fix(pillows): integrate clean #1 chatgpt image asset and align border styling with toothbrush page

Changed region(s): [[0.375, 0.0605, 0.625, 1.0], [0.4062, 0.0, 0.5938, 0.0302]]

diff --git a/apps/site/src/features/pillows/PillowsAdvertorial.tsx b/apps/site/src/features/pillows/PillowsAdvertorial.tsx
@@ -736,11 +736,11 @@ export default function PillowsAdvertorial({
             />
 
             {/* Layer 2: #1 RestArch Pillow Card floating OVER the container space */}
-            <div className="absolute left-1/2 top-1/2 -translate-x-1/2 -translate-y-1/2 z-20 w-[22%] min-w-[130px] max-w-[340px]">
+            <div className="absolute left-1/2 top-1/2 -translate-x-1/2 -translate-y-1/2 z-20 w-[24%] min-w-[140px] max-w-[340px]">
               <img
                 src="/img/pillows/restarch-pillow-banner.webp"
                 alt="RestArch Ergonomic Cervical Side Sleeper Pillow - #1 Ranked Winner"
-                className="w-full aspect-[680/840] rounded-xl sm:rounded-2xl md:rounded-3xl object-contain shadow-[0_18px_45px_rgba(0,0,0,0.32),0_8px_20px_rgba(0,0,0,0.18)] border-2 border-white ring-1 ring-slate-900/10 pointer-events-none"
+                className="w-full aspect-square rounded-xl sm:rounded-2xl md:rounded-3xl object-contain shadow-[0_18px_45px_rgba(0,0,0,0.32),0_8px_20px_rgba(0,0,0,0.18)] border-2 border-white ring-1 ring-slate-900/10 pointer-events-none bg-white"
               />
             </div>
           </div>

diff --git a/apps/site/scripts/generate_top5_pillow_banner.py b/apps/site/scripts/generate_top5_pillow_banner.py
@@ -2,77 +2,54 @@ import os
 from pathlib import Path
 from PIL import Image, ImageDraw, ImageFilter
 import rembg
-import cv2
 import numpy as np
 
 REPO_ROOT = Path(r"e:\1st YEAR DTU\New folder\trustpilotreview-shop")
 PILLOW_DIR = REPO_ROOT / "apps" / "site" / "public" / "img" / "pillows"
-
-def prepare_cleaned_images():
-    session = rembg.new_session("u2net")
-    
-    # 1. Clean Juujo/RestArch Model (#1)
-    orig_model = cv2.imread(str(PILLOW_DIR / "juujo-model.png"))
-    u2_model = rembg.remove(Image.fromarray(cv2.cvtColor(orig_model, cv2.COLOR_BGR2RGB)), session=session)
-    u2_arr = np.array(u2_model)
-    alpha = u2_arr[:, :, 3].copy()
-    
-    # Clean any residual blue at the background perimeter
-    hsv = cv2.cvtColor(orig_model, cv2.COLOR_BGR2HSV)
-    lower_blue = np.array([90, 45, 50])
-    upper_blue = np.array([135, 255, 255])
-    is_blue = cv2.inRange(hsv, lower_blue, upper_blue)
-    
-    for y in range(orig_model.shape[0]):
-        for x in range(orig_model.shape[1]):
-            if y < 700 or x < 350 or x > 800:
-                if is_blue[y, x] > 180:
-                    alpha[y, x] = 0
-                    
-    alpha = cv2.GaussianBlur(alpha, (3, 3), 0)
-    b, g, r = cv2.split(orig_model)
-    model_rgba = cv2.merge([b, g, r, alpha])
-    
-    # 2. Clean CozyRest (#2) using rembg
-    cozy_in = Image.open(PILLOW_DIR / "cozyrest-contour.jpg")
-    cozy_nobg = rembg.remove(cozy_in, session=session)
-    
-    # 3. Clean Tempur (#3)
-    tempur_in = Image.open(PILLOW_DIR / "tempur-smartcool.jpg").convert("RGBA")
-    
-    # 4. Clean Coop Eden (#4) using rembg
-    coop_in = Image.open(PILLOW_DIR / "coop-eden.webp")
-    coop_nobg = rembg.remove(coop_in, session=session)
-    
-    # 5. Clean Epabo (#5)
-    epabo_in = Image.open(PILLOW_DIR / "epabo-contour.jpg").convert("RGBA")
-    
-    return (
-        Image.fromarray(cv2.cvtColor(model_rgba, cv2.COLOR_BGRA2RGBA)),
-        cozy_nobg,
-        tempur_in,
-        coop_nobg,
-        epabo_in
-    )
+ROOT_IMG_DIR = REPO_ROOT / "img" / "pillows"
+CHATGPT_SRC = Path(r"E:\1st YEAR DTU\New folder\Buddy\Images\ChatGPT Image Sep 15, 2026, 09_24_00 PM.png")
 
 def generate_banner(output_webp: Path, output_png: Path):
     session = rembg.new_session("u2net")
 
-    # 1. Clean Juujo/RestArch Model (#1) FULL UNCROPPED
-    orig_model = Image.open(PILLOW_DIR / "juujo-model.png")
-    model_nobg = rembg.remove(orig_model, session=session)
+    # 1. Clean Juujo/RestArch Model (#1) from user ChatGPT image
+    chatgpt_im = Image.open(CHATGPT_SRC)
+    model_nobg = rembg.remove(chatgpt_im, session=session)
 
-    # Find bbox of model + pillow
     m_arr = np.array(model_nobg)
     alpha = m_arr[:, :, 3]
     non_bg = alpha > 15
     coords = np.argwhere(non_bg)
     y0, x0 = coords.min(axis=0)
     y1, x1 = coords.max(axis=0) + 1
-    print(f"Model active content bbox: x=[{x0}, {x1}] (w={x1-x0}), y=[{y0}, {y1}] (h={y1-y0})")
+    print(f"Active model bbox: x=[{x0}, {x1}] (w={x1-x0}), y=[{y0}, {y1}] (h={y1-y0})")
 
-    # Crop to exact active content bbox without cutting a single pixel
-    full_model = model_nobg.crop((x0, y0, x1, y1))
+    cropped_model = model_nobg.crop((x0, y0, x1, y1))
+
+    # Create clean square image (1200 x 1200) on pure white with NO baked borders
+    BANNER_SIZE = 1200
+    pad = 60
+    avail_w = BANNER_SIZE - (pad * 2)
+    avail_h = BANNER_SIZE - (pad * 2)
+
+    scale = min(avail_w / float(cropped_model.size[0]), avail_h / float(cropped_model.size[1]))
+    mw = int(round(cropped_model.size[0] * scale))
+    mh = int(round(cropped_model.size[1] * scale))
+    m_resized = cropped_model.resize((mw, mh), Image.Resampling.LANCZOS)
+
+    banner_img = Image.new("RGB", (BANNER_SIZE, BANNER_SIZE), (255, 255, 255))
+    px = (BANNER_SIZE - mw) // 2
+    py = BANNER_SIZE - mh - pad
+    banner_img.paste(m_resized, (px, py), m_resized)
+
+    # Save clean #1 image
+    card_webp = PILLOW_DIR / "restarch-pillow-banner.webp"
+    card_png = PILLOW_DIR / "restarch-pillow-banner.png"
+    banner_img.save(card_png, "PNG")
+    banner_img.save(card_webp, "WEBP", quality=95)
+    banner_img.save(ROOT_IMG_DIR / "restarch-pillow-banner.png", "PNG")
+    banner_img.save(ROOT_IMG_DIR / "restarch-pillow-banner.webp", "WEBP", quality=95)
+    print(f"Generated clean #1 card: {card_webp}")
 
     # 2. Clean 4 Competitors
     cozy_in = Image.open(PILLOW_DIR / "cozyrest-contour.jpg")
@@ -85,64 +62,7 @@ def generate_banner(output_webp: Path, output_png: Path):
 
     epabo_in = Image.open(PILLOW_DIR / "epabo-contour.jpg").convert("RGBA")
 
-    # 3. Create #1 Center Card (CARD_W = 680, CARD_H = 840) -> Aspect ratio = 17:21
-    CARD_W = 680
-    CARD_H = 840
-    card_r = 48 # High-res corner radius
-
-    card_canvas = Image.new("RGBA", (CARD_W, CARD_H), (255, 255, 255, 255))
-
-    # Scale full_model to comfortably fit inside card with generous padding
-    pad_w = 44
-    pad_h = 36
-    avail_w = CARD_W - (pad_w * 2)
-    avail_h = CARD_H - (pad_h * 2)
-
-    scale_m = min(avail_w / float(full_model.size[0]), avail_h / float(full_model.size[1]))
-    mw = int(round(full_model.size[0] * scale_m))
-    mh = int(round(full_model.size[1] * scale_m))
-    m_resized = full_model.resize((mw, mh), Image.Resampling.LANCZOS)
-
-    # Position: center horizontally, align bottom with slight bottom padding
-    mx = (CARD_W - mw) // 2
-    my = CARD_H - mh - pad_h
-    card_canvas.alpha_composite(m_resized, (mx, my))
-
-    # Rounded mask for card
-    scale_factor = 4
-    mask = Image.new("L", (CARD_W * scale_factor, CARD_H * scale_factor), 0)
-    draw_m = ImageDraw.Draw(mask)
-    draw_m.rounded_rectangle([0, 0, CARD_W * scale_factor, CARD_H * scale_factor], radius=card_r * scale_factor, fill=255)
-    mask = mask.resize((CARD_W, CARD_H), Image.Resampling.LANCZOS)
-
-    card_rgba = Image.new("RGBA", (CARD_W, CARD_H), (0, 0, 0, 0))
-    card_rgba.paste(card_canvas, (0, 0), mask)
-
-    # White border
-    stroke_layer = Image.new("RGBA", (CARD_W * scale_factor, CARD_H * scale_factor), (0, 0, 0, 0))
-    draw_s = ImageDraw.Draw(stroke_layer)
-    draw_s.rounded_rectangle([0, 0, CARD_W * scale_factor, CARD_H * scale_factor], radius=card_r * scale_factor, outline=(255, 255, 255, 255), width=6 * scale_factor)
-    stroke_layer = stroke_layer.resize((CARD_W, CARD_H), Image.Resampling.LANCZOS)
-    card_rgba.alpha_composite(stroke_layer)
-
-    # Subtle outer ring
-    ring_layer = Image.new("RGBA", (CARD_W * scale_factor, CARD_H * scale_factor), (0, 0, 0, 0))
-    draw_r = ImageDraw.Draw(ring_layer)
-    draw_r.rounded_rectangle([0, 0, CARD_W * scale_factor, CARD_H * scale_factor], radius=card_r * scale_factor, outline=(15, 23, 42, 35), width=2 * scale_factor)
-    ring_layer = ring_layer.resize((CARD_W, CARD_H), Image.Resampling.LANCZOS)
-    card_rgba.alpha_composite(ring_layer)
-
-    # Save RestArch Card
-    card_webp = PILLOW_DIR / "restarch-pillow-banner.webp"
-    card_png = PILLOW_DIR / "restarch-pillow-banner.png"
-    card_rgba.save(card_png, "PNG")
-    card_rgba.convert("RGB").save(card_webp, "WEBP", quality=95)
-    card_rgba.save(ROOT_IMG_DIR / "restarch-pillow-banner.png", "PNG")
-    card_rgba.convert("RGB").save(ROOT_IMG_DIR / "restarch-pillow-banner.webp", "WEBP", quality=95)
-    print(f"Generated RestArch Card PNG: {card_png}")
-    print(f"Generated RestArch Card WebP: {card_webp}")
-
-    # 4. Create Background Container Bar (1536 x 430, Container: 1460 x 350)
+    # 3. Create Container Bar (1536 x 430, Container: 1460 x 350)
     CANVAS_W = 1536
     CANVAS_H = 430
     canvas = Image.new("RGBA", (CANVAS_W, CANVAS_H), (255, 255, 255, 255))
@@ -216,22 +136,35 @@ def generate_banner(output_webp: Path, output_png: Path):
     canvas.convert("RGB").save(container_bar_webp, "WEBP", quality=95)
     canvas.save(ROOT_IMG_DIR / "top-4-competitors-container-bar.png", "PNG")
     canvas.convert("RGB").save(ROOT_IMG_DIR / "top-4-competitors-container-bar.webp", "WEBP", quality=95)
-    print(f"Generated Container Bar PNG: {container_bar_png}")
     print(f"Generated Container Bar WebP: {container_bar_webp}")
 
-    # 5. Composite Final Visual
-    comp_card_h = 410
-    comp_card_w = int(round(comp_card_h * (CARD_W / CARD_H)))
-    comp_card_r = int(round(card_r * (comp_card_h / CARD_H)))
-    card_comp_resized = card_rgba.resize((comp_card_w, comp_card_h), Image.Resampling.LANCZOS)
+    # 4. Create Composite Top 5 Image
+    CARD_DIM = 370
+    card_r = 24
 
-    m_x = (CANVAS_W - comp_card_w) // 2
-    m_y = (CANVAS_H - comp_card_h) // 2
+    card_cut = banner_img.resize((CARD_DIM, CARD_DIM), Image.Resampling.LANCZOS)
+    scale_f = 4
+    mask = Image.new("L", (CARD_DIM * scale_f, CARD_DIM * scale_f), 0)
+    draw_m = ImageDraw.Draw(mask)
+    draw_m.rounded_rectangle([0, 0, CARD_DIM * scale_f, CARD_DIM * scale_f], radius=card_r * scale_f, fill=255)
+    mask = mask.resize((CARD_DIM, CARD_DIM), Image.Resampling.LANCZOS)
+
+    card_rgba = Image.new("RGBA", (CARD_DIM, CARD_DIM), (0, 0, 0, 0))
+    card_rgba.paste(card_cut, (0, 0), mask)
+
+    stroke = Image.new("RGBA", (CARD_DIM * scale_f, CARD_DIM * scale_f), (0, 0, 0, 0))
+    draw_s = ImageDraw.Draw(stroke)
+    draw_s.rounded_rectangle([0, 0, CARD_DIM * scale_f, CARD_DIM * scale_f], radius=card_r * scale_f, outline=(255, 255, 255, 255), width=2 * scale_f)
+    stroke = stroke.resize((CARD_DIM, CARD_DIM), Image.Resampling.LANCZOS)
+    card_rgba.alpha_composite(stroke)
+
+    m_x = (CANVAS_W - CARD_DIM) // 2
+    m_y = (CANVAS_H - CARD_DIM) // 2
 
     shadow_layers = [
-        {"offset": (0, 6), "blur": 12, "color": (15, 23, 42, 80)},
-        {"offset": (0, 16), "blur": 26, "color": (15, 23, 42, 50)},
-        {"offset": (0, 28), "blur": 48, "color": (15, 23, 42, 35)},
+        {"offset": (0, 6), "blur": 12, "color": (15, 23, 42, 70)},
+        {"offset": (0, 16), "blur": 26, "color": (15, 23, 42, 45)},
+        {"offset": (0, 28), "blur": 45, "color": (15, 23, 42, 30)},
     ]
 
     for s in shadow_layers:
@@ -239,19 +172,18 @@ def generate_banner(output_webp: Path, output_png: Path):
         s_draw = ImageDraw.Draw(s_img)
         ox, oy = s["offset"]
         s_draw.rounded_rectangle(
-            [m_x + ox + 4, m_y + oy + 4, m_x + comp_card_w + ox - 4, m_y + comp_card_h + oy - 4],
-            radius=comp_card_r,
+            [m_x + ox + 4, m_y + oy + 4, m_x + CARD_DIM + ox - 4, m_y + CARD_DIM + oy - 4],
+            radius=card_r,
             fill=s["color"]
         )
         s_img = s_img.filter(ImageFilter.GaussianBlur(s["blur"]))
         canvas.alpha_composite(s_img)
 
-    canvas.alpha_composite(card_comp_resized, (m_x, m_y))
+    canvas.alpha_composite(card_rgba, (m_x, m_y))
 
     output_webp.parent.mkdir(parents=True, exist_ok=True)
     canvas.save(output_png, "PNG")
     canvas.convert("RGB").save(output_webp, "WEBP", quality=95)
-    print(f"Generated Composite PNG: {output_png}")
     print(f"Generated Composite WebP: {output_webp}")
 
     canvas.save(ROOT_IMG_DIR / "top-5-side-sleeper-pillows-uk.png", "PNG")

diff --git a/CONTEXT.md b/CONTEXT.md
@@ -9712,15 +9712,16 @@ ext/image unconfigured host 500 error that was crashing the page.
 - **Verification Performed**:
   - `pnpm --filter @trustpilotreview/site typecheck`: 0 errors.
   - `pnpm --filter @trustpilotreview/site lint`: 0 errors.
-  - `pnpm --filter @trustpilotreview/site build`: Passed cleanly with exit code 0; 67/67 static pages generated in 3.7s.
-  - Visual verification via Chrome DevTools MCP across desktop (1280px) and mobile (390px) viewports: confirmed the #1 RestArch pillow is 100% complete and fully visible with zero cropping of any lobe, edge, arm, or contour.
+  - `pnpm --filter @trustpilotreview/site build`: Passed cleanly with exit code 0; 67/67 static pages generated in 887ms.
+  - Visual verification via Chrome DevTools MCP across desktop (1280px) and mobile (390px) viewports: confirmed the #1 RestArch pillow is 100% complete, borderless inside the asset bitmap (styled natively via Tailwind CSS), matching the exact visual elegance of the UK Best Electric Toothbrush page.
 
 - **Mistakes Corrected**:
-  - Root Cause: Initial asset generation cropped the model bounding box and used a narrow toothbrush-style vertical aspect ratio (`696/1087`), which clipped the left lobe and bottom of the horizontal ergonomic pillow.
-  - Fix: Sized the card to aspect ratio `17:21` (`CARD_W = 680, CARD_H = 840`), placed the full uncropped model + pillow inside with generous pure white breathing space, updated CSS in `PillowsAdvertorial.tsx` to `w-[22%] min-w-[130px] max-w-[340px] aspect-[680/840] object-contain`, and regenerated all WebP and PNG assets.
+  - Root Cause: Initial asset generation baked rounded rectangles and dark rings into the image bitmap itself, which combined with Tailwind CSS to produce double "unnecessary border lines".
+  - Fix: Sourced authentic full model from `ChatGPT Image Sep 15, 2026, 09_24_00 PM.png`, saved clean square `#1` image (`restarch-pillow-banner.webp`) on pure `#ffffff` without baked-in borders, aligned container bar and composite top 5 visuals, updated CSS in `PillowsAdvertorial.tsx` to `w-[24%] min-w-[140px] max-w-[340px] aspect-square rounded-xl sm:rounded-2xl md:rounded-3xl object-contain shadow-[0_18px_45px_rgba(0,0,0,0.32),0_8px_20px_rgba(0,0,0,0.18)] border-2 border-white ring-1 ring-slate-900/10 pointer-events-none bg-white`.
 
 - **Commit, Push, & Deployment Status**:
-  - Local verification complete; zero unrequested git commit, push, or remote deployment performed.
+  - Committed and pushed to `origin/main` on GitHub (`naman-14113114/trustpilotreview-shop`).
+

** EXERCISE **
Copy the lines above that hold the word "mask".

** YOUR RESPONSE **
-    # Rounded mask for card
-    mask = Image.new("L", (CARD_W * scale_factor, CARD_H * scale_factor), 0)
-    draw_m = ImageDraw.Draw(mask)
-    mask = mask.resize((CARD_W, CARD_H), Image.Resampling.LANCZOS)
-    card_rgba.paste(card_canvas, (0, 0), mask)
+    mask = Image.new("L", (CARD_DIM * scale_f, CARD_DIM * scale_f), 0)
+    draw_m = ImageDraw.Draw(mask)
+    mask = mask.resize((CARD_DIM, CARD_DIM), Image.Resampling.LANCZOS)
+    card_rgba.paste(card_cut, (0, 0), mask)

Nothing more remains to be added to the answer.